Executive Vice-President of Chilean/Canadian EPC DESSAU INGENTRA Ricardo Quezada claims: "DESSAU INGENTRA is set to expand through all of Latin America. We currently have projects in Central America, in the Dominican Republic to be more specific, and also in Peru." DESSAU INGENTRA is one of the huge beneficiaries of this growth within the hydro sector, which advanced company growth at a rate of 300% over the past three years. Quezada reckons that the level of experience within his company is the driving force behind this growth.
Fernando Vivanco is commercial manager of Mas Errázuriz, a specialized EPC company working in Chile as well as expanding overseas. It is another shrewd operator that has been quick to take advantage of this growth in projects: "These projects need companies with expertise in subterranean construction, and we have it," he said.
Chile at a Crossroads

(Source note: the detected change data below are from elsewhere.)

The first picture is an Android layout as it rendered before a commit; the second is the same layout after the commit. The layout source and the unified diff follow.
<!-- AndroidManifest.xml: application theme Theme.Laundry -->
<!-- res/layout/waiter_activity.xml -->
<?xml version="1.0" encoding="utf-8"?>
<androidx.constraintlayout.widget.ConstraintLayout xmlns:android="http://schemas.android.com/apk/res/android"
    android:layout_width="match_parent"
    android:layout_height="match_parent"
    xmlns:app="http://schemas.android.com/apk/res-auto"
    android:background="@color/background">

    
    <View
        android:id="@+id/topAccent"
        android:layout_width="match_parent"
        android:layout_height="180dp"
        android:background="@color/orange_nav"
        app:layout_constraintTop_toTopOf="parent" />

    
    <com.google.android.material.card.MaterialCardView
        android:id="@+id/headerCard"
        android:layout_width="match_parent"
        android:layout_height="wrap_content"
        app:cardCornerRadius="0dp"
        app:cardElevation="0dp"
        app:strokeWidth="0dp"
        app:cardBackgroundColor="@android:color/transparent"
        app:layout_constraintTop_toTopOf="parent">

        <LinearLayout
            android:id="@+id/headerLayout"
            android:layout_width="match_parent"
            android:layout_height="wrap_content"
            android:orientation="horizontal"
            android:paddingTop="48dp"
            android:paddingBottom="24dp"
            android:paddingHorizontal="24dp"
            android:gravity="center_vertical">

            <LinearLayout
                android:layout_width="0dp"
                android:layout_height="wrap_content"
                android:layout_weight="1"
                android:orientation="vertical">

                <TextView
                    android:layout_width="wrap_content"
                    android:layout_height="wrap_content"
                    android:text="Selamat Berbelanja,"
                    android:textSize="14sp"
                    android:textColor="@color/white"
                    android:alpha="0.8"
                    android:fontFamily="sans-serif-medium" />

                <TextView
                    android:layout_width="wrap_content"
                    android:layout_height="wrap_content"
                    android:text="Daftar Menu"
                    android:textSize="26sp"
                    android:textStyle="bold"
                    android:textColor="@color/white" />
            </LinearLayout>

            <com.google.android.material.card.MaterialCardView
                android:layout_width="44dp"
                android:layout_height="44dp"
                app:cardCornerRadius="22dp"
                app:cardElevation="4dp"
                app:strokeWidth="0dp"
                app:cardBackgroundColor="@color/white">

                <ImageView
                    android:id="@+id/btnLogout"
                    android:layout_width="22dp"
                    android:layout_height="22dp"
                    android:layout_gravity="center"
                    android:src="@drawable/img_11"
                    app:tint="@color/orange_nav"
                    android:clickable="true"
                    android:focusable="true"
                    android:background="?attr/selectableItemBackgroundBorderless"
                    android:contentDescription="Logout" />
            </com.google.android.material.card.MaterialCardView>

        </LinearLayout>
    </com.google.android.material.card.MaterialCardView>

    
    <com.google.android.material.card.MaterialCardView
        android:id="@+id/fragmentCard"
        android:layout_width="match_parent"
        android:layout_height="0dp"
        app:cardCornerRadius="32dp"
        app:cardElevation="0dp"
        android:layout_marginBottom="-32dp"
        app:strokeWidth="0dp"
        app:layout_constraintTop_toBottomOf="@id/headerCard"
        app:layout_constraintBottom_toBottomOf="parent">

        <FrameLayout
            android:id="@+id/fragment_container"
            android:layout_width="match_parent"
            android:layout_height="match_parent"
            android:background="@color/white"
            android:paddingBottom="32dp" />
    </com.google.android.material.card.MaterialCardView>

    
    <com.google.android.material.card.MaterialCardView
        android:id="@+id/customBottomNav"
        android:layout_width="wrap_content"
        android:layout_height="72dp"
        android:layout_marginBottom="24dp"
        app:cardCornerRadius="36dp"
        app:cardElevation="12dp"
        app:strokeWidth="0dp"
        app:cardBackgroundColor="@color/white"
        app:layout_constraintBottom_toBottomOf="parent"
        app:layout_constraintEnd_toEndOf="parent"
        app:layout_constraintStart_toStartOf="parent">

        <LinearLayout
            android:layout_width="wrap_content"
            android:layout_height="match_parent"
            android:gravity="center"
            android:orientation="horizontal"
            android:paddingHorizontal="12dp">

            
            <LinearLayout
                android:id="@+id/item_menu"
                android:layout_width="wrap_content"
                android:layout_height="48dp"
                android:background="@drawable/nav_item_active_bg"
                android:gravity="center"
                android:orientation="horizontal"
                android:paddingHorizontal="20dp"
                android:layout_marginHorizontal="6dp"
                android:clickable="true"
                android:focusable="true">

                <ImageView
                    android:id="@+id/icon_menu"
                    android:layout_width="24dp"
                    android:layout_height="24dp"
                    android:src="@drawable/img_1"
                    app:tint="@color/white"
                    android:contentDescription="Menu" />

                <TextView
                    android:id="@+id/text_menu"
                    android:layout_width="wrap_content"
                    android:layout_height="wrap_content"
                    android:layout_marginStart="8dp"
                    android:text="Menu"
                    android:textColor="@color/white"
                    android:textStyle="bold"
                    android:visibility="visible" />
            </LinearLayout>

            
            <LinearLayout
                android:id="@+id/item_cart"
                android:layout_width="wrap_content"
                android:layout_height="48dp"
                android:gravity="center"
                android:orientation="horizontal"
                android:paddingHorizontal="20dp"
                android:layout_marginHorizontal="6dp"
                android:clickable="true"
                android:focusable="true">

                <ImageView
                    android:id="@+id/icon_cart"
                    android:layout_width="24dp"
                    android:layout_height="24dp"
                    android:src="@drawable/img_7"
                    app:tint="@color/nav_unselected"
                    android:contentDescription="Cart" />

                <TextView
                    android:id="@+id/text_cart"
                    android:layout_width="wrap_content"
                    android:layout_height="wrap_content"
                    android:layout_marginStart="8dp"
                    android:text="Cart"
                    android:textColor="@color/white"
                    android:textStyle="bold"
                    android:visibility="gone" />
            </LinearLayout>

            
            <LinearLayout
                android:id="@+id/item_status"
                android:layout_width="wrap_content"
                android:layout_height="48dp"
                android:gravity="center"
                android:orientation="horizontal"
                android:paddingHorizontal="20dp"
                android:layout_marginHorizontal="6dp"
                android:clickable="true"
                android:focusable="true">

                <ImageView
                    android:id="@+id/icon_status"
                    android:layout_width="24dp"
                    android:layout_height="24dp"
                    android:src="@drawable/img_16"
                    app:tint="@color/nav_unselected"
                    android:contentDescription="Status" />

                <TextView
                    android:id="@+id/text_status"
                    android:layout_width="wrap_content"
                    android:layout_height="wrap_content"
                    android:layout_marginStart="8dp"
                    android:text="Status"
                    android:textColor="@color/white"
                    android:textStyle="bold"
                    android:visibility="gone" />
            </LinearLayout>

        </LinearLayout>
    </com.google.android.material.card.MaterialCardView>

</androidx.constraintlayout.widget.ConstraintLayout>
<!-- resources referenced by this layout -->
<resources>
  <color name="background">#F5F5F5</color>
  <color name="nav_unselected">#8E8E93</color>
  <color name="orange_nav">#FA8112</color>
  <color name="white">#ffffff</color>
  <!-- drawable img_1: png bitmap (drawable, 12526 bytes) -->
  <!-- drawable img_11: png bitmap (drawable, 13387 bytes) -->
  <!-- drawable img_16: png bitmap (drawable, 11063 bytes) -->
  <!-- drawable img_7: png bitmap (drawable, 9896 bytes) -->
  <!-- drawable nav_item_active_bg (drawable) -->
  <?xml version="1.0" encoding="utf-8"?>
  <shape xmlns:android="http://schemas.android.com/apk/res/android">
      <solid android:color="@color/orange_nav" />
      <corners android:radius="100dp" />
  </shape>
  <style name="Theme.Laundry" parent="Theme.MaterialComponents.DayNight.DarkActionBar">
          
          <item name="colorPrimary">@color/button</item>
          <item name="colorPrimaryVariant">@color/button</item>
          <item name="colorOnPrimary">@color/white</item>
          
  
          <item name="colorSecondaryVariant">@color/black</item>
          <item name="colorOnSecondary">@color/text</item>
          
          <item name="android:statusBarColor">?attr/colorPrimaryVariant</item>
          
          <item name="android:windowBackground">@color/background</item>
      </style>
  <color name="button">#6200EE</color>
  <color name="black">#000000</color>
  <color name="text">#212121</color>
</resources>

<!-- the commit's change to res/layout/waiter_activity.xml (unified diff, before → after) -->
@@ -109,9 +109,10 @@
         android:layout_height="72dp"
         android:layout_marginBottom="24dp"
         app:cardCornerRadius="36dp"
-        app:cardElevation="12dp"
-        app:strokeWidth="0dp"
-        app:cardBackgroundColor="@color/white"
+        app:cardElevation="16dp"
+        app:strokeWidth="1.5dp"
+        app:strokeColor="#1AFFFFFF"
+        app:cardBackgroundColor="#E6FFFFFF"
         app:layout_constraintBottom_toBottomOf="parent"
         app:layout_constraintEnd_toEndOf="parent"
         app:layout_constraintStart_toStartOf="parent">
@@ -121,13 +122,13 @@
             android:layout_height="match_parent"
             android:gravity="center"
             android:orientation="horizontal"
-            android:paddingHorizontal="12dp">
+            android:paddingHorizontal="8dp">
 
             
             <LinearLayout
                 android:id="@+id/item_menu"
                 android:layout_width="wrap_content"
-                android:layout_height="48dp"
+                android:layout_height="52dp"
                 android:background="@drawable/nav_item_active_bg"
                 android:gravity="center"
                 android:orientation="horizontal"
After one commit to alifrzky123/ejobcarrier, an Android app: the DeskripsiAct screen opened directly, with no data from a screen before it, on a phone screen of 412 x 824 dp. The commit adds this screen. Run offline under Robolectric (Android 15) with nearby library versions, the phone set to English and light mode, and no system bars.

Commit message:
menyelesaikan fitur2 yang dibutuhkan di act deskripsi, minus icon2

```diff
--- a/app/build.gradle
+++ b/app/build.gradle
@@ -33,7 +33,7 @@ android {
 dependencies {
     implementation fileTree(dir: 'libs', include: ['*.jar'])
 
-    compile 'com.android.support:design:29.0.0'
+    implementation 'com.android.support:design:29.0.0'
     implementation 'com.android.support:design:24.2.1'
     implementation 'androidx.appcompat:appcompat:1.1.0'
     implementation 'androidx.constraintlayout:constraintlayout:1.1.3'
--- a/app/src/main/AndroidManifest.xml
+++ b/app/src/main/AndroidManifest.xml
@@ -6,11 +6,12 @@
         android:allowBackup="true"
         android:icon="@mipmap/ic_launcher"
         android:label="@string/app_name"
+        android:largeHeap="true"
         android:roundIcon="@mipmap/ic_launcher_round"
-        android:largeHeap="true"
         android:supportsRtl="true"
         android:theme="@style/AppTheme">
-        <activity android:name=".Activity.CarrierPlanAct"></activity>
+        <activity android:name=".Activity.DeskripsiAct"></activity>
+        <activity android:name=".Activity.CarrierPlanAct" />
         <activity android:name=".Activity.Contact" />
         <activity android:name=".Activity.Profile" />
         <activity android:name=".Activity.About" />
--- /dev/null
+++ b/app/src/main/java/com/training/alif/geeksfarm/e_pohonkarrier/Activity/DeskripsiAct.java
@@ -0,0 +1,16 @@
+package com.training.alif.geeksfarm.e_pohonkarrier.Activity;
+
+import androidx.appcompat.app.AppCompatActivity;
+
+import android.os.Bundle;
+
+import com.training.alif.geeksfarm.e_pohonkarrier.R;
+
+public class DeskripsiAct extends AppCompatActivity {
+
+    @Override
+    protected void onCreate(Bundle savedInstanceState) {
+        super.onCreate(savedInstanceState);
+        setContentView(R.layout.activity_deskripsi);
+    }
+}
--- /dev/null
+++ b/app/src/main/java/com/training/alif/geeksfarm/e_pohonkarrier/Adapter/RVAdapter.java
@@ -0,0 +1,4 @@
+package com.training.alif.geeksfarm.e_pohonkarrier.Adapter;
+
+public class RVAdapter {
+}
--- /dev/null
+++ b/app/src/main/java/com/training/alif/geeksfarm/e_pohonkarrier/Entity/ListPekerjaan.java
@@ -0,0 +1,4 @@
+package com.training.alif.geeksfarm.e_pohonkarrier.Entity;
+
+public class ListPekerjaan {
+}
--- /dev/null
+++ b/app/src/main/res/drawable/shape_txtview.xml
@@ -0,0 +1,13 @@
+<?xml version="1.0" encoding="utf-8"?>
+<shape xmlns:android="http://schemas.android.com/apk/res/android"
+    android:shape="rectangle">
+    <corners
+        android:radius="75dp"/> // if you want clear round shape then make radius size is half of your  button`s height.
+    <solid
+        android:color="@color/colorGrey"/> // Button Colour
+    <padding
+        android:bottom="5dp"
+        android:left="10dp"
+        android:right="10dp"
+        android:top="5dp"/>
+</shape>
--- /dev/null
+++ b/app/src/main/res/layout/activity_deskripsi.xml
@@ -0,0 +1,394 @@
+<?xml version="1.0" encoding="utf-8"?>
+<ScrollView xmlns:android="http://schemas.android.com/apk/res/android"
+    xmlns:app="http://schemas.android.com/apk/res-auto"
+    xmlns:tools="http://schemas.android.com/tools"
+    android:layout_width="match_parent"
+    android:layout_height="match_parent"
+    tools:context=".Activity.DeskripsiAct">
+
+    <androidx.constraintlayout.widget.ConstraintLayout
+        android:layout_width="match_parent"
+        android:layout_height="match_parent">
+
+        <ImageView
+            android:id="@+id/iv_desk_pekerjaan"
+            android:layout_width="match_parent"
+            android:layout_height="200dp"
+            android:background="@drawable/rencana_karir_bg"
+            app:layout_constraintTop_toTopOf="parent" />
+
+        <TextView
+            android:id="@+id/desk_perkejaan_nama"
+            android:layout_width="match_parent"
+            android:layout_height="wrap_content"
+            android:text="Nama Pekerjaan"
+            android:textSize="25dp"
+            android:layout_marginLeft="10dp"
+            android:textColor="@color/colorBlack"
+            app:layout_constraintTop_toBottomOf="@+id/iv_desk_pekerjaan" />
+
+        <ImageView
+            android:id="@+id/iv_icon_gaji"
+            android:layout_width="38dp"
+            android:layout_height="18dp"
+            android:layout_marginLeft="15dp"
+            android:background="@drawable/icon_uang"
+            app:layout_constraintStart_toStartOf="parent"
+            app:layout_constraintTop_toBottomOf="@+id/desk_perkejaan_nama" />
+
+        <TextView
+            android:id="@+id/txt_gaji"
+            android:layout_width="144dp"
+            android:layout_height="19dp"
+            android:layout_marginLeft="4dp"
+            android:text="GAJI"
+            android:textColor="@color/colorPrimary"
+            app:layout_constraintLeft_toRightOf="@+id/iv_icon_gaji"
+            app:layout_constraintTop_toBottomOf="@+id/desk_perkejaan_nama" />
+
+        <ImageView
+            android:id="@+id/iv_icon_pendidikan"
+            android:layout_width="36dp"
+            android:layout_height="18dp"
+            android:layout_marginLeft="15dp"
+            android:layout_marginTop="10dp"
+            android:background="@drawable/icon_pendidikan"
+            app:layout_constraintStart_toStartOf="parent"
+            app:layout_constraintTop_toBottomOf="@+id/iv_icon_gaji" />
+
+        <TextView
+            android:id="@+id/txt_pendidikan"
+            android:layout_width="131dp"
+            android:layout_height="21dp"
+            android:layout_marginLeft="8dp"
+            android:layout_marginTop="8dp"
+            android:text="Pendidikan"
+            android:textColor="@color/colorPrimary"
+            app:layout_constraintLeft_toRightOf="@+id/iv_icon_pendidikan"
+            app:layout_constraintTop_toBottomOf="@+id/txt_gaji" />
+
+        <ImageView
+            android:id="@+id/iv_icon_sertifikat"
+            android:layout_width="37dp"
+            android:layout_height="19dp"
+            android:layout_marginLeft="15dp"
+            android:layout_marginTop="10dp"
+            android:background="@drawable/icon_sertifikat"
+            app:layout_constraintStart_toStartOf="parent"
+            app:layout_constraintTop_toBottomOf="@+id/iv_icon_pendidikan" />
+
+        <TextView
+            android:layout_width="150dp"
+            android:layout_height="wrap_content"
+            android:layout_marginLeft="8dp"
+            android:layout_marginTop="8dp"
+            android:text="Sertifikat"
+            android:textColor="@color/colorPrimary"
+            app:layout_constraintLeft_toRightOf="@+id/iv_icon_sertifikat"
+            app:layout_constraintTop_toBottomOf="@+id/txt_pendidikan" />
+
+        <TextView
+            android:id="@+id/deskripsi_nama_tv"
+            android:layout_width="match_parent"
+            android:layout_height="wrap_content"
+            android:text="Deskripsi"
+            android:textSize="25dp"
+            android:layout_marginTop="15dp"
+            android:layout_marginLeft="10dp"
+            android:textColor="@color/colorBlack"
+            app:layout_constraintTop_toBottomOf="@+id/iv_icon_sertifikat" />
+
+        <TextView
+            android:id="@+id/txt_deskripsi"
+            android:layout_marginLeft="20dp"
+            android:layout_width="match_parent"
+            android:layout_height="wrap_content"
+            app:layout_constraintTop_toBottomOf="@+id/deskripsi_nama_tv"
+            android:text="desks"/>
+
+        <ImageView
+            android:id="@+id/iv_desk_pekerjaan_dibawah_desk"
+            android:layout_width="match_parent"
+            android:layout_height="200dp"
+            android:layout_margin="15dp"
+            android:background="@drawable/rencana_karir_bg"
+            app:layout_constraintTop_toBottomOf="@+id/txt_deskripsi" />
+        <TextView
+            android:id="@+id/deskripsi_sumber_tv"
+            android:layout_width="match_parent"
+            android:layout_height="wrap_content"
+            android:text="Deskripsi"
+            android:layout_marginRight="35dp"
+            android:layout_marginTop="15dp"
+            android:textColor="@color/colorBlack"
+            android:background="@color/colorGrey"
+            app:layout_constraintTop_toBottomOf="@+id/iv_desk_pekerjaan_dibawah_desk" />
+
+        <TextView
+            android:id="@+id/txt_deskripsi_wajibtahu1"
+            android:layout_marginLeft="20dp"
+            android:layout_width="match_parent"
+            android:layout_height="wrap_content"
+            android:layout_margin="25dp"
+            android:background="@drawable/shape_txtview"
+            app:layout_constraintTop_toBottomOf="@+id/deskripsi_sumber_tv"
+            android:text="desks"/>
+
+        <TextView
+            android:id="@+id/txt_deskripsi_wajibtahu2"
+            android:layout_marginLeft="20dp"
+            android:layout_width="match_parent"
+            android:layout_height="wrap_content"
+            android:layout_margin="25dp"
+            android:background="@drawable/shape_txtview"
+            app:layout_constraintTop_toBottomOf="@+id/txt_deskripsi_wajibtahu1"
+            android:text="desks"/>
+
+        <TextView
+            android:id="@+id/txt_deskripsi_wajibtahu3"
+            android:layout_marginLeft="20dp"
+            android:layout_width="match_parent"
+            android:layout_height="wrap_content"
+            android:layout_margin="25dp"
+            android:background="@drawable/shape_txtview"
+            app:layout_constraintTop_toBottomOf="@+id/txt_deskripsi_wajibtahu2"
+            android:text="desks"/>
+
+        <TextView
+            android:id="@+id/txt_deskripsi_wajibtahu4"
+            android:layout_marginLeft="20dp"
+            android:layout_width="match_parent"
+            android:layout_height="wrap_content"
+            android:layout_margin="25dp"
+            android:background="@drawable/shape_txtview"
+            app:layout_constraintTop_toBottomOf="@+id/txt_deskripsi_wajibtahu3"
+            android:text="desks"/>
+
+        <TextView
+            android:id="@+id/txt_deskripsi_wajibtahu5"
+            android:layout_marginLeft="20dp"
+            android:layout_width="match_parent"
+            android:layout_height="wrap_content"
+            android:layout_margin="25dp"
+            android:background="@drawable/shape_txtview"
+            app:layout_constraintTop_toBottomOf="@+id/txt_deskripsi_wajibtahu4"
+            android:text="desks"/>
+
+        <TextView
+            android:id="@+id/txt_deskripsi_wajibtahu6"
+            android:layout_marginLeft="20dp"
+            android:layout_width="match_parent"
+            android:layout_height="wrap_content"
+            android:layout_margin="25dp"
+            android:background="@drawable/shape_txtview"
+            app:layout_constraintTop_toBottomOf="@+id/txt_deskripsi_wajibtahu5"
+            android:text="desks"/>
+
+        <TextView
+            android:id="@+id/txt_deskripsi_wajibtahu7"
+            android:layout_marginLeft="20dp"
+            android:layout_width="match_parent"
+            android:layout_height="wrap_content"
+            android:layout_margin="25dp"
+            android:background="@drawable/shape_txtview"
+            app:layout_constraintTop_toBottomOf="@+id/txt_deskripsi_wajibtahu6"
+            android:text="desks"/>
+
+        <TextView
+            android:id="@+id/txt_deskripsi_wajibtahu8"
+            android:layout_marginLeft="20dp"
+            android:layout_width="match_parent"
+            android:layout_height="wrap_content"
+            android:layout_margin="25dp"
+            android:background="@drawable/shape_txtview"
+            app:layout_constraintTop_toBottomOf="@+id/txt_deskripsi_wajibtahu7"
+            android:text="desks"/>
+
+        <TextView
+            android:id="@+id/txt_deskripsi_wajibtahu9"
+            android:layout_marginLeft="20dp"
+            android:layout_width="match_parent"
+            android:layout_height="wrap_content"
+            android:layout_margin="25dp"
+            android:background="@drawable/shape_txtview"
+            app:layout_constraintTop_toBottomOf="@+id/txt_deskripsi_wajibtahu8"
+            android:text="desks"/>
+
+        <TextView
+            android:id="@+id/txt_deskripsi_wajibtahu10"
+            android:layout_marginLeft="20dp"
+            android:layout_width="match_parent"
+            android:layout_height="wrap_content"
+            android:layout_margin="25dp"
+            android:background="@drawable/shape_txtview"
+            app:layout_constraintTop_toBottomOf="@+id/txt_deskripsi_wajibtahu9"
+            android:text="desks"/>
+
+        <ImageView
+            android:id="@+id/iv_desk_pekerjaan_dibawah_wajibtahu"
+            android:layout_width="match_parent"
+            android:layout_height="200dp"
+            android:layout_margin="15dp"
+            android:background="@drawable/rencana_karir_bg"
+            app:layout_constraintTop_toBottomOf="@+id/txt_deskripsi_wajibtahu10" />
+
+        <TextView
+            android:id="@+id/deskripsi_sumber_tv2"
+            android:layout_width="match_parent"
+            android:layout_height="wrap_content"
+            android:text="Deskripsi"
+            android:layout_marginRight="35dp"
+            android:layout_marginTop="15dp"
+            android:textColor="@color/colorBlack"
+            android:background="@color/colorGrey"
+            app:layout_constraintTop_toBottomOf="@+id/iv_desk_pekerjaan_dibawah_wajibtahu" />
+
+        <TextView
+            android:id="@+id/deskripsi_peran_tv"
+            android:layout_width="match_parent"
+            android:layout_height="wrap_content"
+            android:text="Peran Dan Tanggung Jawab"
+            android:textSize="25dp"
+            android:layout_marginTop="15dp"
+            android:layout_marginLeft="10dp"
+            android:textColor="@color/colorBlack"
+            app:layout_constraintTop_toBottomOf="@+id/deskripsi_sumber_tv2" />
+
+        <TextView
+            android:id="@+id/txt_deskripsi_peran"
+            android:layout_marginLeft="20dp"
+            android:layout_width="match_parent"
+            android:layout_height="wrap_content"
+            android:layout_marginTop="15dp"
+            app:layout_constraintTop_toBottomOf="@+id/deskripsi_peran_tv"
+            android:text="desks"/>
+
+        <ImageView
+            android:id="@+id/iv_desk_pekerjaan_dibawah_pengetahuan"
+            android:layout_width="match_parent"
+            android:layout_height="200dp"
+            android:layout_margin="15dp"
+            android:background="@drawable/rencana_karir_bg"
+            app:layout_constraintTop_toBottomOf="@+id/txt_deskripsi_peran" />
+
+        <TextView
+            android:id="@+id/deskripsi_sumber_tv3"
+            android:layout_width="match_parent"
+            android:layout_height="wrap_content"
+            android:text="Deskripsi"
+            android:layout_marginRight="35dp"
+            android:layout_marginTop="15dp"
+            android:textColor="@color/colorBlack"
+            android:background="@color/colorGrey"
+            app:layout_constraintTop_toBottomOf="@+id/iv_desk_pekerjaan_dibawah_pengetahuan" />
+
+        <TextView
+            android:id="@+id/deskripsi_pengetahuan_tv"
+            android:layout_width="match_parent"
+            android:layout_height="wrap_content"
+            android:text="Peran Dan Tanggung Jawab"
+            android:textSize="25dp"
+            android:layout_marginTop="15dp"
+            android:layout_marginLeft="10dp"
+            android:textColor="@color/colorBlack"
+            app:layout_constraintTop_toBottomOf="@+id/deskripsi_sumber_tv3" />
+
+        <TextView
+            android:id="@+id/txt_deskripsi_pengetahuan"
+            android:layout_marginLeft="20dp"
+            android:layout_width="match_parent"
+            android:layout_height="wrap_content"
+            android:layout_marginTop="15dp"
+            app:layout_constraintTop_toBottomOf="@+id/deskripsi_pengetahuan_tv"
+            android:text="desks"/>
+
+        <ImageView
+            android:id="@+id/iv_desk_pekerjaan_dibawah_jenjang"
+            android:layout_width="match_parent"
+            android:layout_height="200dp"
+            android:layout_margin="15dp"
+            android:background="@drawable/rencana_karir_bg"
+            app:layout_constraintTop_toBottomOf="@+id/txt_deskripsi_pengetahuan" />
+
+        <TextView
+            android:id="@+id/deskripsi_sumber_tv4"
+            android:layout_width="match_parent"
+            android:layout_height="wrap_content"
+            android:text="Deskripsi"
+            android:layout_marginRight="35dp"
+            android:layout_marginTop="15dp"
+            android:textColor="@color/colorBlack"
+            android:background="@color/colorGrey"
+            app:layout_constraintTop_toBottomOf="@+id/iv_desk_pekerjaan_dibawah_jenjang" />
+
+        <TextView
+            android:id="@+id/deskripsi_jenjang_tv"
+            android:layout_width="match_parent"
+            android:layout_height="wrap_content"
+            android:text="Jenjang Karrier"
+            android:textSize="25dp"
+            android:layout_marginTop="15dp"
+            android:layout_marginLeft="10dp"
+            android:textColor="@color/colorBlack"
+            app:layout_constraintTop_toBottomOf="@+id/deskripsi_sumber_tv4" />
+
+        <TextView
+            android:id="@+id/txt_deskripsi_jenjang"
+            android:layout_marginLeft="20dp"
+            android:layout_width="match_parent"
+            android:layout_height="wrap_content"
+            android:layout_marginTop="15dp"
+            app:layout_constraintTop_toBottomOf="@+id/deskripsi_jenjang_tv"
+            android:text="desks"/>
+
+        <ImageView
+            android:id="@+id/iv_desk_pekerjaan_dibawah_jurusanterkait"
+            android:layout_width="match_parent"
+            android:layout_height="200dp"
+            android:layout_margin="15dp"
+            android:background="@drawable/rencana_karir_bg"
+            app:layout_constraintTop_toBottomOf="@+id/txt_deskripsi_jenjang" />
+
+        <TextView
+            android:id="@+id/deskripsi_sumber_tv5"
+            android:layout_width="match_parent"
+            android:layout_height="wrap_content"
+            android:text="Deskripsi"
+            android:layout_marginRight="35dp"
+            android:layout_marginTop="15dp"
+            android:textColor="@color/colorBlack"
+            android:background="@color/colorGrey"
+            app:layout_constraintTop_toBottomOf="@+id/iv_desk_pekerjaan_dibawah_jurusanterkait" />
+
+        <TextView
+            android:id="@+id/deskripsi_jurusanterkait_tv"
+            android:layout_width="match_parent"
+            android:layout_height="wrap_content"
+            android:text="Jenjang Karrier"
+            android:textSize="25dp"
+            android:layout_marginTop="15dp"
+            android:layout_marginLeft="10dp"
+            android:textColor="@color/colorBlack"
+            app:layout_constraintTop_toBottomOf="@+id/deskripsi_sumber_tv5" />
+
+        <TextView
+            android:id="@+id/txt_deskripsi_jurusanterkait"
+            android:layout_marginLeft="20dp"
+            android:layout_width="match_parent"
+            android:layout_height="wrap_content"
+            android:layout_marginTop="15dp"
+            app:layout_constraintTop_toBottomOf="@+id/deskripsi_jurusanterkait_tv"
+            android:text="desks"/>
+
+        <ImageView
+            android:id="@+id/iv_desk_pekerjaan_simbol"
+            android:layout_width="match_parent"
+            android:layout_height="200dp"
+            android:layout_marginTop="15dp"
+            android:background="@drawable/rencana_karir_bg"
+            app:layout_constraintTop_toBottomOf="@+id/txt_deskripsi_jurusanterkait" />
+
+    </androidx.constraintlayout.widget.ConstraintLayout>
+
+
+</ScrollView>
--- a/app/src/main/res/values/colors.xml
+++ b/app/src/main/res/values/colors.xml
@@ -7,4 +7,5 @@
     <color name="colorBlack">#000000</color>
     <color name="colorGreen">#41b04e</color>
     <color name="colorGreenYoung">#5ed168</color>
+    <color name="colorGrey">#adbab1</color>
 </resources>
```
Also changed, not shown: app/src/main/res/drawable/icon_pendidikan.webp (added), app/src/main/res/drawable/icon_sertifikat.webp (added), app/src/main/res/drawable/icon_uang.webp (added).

Chile faces a great challenge to diversify its power generation sector, maintain its environment, and achieve energy independence. Chile suffered greatly from energy supply security in the last few years; its key mining sector was handicapped, and its reputation as an entry point for South America was damaged. The main actors in Chile are aware of the seriousness of this situation and have shown increased interest in the energy sector as a result. The removal of natural gas from Chile’s energy mix leaves a gaping hole, and it is important that Chile doesn’t repeat its mistake and attempt to fill this round hole with a square peg.
Chile certainly offers great opportunities for investors, but there is still uncertainty as to how its generation sector will develop. A great volume of new projects are planned or under construction, but the lack of governmental control over the wholly privatized sector makes it difficult for any specific solution to be pushed.
Chile likely will look to hydro projects and coal-fired plants for the next generation of power plants. Hydro, most prominently HidroAysén in the south, will service the SIC. In the north, the SING will rely on coal-fired plants. The two LNG terminals being built will diversify Chile’s portfolio, but it remains unclear whether LNG plants can financially compete in the Chilean market. The lack of subsidies for renewables means that it is unlikely Chile will become a regional leader in this area.
Should Chile manage to reconcile with one of its neighbors and begin importing natural gas again, doing so could change all of this once again. The world will be looking at Chile with great interest to see which path it takes.